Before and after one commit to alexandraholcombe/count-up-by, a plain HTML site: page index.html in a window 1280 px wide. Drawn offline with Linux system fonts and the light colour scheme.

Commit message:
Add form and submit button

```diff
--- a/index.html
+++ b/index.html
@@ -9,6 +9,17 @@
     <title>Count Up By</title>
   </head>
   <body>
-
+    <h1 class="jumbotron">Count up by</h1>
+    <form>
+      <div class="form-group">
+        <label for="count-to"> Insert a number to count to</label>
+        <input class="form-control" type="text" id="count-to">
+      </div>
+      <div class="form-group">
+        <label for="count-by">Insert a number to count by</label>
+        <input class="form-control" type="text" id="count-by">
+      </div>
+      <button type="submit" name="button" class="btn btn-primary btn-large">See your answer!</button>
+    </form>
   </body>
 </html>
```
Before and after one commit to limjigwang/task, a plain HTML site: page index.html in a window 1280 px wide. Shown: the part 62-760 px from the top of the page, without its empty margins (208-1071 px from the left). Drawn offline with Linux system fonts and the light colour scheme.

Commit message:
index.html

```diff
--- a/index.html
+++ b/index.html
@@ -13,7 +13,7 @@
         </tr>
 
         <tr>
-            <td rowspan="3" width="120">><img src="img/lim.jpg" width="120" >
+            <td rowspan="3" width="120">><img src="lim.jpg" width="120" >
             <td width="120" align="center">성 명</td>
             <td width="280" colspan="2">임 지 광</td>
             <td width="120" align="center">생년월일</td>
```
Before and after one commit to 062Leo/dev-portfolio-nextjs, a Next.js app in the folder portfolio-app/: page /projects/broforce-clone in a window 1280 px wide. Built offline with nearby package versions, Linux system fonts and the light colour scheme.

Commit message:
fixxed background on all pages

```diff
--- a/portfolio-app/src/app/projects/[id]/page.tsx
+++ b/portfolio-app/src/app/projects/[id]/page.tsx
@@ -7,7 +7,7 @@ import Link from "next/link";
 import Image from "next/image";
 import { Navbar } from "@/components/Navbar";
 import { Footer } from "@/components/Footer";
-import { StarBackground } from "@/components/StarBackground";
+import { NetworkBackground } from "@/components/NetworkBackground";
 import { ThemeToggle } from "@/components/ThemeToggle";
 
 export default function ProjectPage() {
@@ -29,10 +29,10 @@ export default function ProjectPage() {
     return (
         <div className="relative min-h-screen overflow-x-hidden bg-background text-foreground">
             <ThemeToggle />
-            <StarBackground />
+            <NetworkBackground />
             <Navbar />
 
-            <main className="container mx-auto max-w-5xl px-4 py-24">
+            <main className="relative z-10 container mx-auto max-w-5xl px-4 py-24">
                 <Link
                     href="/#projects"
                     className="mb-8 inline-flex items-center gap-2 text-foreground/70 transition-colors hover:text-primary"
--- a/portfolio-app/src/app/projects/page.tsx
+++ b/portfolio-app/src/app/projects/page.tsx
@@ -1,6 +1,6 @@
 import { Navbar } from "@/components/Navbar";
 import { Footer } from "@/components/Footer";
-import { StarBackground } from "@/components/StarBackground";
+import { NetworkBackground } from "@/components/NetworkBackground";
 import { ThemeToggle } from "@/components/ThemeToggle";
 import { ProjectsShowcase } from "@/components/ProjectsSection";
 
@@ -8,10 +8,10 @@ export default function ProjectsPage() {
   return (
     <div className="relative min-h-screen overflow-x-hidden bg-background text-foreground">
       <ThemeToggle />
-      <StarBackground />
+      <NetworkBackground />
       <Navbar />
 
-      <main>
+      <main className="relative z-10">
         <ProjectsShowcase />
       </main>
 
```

Task to carry out
Set all the entries above down again exactly.

Answer to this task
Before and after one commit to alexandraholcombe/count-up-by, a plain HTML site: page index.html in a window 1280 px wide. Drawn offline with Linux system fonts and the light colour scheme.

Commit message:
Add form and submit button

```diff
--- a/index.html
+++ b/index.html
@@ -9,6 +9,17 @@
     <title>Count Up By</title>
   </head>
   <body>
-
+    <h1 class="jumbotron">Count up by</h1>
+    <form>
+      <div class="form-group">
+        <label for="count-to"> Insert a number to count to</label>
+        <input class="form-control" type="text" id="count-to">
+      </div>
+      <div class="form-group">
+        <label for="count-by">Insert a number to count by</label>
+        <input class="form-control" type="text" id="count-by">
+      </div>
+      <button type="submit" name="button" class="btn btn-primary btn-large">See your answer!</button>
+    </form>
   </body>
 </html>
```
Before and after one commit to limjigwang/task, a plain HTML site: page index.html in a window 1280 px wide. Shown: the part 62-760 px from the top of the page, without its empty margins (208-1071 px from the left). Drawn offline with Linux system fonts and the light colour scheme.

Commit message:
index.html

```diff
--- a/index.html
+++ b/index.html
@@ -13,7 +13,7 @@
         </tr>
 
         <tr>
-            <td rowspan="3" width="120">><img src="img/lim.jpg" width="120" >
+            <td rowspan="3" width="120">><img src="lim.jpg" width="120" >
             <td width="120" align="center">성 명</td>
             <td width="280" colspan="2">임 지 광</td>
             <td width="120" align="center">생년월일</td>
```
Before and after one commit to 062Leo/dev-portfolio-nextjs, a Next.js app in the folder portfolio-app/: page /projects/broforce-clone in a window 1280 px wide. Built offline with nearby package versions, Linux system fonts and the light colour scheme.

Commit message:
fixxed background on all pages

```diff
--- a/portfolio-app/src/app/projects/[id]/page.tsx
+++ b/portfolio-app/src/app/projects/[id]/page.tsx
@@ -7,7 +7,7 @@ import Link from "next/link";
 import Image from "next/image";
 import { Navbar } from "@/components/Navbar";
 import { Footer } from "@/components/Footer";
-import { StarBackground } from "@/components/StarBackground";
+import { NetworkBackground } from "@/components/NetworkBackground";
 import { ThemeToggle } from "@/components/ThemeToggle";
 
 export default function ProjectPage() {
@@ -29,10 +29,10 @@ export default function ProjectPage() {
     return (
         <div className="relative min-h-screen overflow-x-hidden bg-background text-foreground">
             <ThemeToggle />
-            <StarBackground />
+            <NetworkBackground />
             <Navbar />
 
-            <main className="container mx-auto max-w-5xl px-4 py-24">
+            <main className="relative z-10 container mx-auto max-w-5xl px-4 py-24">
                 <Link
                     href="/#projects"
                     className="mb-8 inline-flex items-center gap-2 text-foreground/70 transition-colors hover:text-primary"
--- a/portfolio-app/src/app/projects/page.tsx
+++ b/portfolio-app/src/app/projects/page.tsx
@@ -1,6 +1,6 @@
 import { Navbar } from "@/components/Navbar";
 import { Footer } from "@/components/Footer";
-import { StarBackground } from "@/components/StarBackground";
+import { NetworkBackground } from "@/components/NetworkBackground";
 import { ThemeToggle } from "@/components/ThemeToggle";
 import { ProjectsShowcase } from "@/components/ProjectsSection";
 
@@ -8,10 +8,10 @@ export default function ProjectsPage() {
   return (
     <div className="relative min-h-screen overflow-x-hidden bg-background text-foreground">
       <ThemeToggle />
-      <StarBackground />
+      <NetworkBackground />
       <Navbar />
 
-      <main>
+      <main className="relative z-10">
         <ProjectsShowcase />
       </main>
 
```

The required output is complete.